→ **What you need to do**
List each line of the data that holds the word "resposta".

→ **Entries provided**
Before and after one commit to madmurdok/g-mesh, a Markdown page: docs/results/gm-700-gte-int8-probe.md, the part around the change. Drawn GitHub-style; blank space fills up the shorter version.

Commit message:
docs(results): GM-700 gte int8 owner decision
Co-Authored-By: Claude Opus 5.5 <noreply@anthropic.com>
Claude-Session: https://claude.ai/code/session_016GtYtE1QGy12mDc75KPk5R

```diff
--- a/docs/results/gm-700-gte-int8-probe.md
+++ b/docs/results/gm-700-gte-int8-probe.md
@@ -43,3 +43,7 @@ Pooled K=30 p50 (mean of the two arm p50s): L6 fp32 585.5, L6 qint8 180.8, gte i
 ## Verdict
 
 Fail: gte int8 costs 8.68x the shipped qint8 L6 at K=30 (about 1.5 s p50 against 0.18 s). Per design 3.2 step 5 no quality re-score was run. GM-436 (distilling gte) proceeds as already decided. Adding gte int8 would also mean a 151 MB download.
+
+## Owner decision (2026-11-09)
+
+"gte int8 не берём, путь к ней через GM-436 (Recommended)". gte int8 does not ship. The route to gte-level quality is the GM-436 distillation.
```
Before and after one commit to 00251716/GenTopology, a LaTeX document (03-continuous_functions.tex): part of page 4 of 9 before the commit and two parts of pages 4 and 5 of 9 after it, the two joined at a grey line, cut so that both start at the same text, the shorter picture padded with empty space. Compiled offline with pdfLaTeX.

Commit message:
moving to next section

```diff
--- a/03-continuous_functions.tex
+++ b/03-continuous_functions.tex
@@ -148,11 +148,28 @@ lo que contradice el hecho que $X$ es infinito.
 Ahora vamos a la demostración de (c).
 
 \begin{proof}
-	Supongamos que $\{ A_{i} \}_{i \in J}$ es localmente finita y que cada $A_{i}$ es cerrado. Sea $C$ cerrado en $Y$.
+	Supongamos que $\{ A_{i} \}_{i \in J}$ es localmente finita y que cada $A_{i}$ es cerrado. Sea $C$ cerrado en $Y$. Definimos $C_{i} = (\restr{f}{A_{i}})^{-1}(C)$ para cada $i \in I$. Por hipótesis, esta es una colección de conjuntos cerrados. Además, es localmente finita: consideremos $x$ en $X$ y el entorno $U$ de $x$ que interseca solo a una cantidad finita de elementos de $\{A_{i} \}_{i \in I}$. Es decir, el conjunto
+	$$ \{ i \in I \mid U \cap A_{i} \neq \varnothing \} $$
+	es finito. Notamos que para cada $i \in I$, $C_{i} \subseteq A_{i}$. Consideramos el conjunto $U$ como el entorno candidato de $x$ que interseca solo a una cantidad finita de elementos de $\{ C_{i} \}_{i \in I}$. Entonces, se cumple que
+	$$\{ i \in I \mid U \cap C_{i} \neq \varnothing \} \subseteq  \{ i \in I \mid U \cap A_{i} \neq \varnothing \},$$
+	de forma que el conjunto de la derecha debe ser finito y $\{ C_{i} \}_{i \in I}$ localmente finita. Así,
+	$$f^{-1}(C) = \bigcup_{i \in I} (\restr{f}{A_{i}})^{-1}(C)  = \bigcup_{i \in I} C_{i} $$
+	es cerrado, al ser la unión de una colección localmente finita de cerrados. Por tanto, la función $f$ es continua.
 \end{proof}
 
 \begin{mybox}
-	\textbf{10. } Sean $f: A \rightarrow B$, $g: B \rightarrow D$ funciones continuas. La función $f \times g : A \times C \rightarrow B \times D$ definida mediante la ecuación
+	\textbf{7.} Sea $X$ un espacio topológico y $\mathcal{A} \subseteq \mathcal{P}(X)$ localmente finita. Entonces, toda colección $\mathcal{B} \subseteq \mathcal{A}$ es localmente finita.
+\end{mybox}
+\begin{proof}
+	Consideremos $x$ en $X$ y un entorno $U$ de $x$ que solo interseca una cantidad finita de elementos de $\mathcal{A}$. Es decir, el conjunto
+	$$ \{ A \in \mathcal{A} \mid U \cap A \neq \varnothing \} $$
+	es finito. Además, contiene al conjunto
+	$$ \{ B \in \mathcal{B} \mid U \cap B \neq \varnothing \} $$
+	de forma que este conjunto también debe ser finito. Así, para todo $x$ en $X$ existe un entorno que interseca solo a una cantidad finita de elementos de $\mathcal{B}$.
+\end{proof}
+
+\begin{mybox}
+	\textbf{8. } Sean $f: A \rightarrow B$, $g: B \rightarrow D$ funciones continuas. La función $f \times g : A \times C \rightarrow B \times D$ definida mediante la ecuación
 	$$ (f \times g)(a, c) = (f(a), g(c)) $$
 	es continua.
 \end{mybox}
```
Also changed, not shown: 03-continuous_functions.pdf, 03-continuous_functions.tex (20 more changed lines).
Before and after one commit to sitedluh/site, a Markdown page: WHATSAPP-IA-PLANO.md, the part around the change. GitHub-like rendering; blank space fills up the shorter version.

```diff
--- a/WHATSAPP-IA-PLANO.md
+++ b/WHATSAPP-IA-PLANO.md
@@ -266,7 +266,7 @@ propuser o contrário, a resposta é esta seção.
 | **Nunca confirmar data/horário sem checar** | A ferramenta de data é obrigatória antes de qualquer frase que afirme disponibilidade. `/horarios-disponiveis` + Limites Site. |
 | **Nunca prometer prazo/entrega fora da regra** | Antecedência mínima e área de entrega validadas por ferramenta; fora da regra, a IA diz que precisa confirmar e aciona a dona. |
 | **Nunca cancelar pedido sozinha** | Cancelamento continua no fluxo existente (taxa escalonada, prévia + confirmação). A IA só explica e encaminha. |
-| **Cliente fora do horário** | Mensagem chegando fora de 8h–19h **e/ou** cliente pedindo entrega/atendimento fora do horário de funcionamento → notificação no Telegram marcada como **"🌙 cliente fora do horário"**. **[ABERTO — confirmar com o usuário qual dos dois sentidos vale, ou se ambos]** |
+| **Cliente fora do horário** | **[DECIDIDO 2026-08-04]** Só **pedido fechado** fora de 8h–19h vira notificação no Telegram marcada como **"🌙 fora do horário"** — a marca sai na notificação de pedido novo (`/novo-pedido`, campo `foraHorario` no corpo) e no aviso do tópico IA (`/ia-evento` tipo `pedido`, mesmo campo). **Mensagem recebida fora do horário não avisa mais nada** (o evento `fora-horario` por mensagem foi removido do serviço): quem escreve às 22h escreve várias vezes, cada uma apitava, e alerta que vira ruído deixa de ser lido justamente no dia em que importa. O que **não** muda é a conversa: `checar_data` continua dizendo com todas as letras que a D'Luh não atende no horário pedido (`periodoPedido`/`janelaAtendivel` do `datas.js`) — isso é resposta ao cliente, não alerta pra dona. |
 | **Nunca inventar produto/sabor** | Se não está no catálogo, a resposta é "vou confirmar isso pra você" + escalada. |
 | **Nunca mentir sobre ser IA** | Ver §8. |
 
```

→ **Solution to the exercise**
@@ -266,7 +266,7 @@ propuser o contrário, a resposta é esta seção.
+| **Cliente fora do horário** | **[DECIDIDO 2026-08-04]** Só **pedido fechado** fora de 8h–19h vira notificação no Telegram marcada como **"🌙 fora do horário"** — a marca sai na notificação de pedido novo (`/novo-pedido`, campo `foraHorario` no corpo) e no aviso do tópico IA (`/ia-evento` tipo `pedido`, mesmo campo). **Mensagem recebida fora do horário não avisa mais nada** (o evento `fora-horario` por mensagem foi removido do serviço): quem escreve às 22h escreve várias vezes, cada uma apitava, e alerta que vira ruído deixa de ser lido justamente no dia em que importa. O que **não** muda é a conversa: `checar_data` continua dizendo com todas as letras que a D'Luh não atende no horário pedido (`periodoPedido`/`janelaAtendivel` do `datas.js`) — isso é resposta ao cliente, não alerta pra dona. |
 | **Nunca inventar produto/sabor** | Se não está no catálogo, a resposta é "vou confirmar isso pra você" + escalada. |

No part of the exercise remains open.